▸ **DATA FOR THIS TASK**:
^^^^^^^^

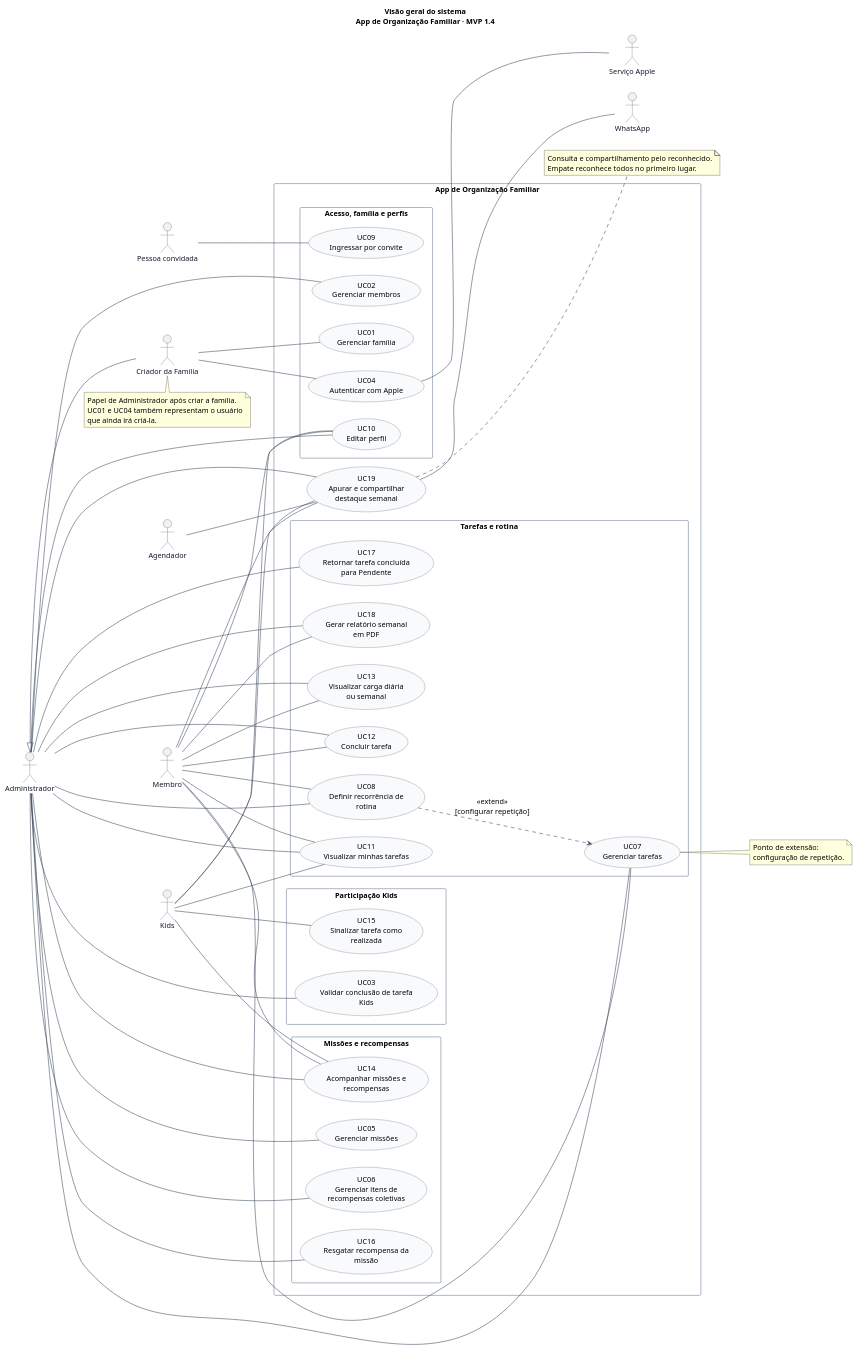
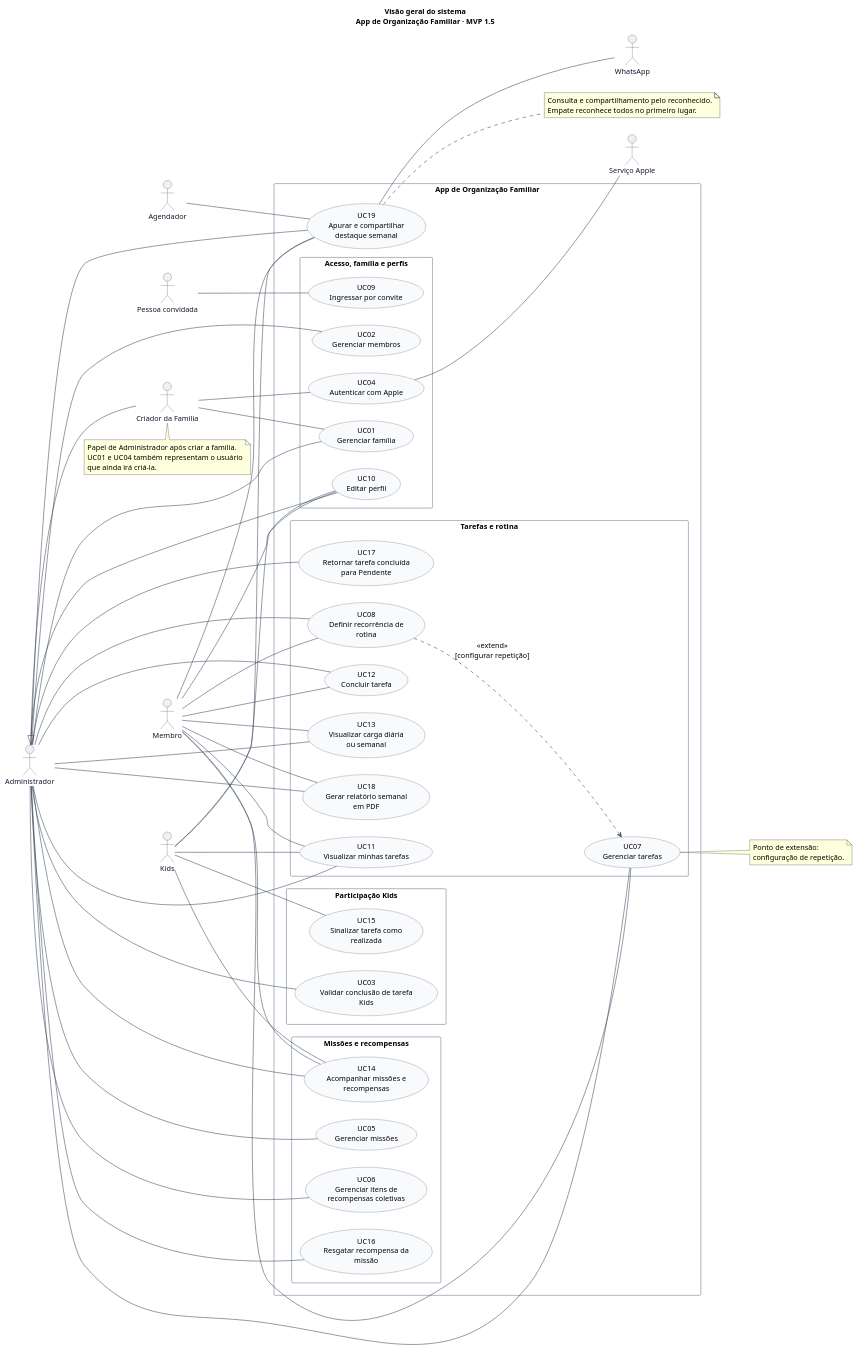
The diagram in docs/diagramas/casos-de-uso/01-visao-geral.puml (lizandramalta/App-Rotina-Familiar), drawn with PlantUML before and after one commit. The commit also changed 25 other files, not shown here.

```diff
--- a/docs/diagramas/casos-de-uso/01-visao-geral.puml
+++ b/docs/diagramas/casos-de-uso/01-visao-geral.puml
@@ -1,110 +1,111 @@
 @startuml
 ' Fonte editável. Renderização: java -jar plantuml.jar -charset UTF-8 -tsvg *.puml
 left to right direction
 skinparam shadowing false
 skinparam backgroundColor white
 skinparam defaultFontName SansSerif
 skinparam defaultFontSize 14
 skinparam ArrowColor #334155
 skinparam actorBorderColor #334155
 skinparam actorFontColor #0F172A
 skinparam usecaseBackgroundColor #F8FAFC
 skinparam usecaseBorderColor #475569
 skinparam rectangleBorderColor #64748B
 skinparam packageStyle rectangle
 skinparam nodesep 32
 skinparam ranksep 55
-title Visão geral do sistema\nApp de Organização Familiar · MVP 1.4
+title Visão geral do sistema\nApp de Organização Familiar · MVP 1.5
 
 actor "Administrador" as Admin
 actor "Membro" as Membro
 actor "Kids" as Kids
 actor "Criador da Família" as Criador
 actor "Pessoa convidada" as Convidado
 actor "Serviço Apple" as Apple
 actor "Agendador" as Agendador
 actor "WhatsApp" as WhatsApp
 
 rectangle "App de Organização Familiar" {
   package "Acesso, família e perfis" {
   usecase "UC01\nGerenciar família" as UC01
   usecase "UC02\nGerenciar membros" as UC02
   usecase "UC04\nAutenticar com Apple" as UC04
   usecase "UC09\nIngressar por convite" as UC09
   usecase "UC10\nEditar perfil" as UC10
   }
   package "Tarefas e rotina" {
   usecase "UC07\nGerenciar tarefas" as UC07
   usecase "UC08\nDefinir recorrência de\nrotina" as UC08
   usecase "UC11\nVisualizar minhas tarefas" as UC11
   usecase "UC12\nConcluir tarefa" as UC12
   usecase "UC13\nVisualizar carga diária\nou semanal" as UC13
   usecase "UC18\nGerar relatório semanal\nem PDF" as UC18
   usecase "UC17\nRetornar tarefa concluída\npara Pendente" as UC17
   }
   package "Participação Kids" {
   usecase "UC15\nSinalizar tarefa como\nrealizada" as UC15
   usecase "UC03\nValidar conclusão de tarefa\nKids" as UC03
   }
   usecase "UC19\nApurar e compartilhar\ndestaque semanal" as UC19
   package "Missões e recompensas" {
   usecase "UC05\nGerenciar missões" as UC05
   usecase "UC06\nGerenciar itens de\nrecompensas coletivas" as UC06
   usecase "UC14\nAcompanhar missões e\nrecompensas" as UC14
   usecase "UC16\nResgatar recompensa da\nmissão" as UC16
   }
 }
 
+Admin -- UC01
 Admin -- UC02
 Admin -- UC03
 Admin -- UC05
 Admin -- UC06
 Admin -- UC07
 Admin -- UC08
 Admin -- UC10
 Admin -- UC11
 Admin -- UC12
 Admin -- UC13
 Admin -- UC18
 Admin -- UC14
 Admin -- UC16
 Admin -- UC17
 Membro -- UC07
 Membro -- UC08
 Membro -- UC10
 Kids -- UC10
 Membro -- UC11
 Membro -- UC12
 Membro -- UC13
 Membro -- UC18
 Membro -- UC14
 Kids -- UC11
 Kids -- UC14
 Kids -- UC15
 Criador -- UC01
 Criador -- UC04
 Convidado -- UC09
 UC04 -- Apple
 Criador -up-|> Admin
 note bottom of Criador
   Papel de Administrador após criar a família.
   UC01 e UC04 também representam o usuário
   que ainda irá criá-la.
 end note
 UC08 ..> UC07 : <<extend>>\n[configurar repetição]
 note right of UC07
   Ponto de extensão:
   configuração de repetição.
 end note
 
 Agendador -- UC19
 Admin -- UC19
 Membro -- UC19
 Kids -- UC19
 UC19 -- WhatsApp
 note right of UC19
   Consulta e compartilhamento pelo reconhecido.
   Empate reconhece todos no primeiro lugar.
 end note
 
 @enduml
```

^^^^^^^^

▸ **DESCRIPTION OF THE TASK**: Please show every line of the material that contains the string "semanal".

▸ **ANSWER SPACE**:
   usecase "UC13\nVisualizar carga diária\nou semanal" as UC13
   usecase "UC18\nGerar relatório semanal\nem PDF" as UC18
   usecase "UC19\nApurar e compartilhar\ndestaque semanal" as UC19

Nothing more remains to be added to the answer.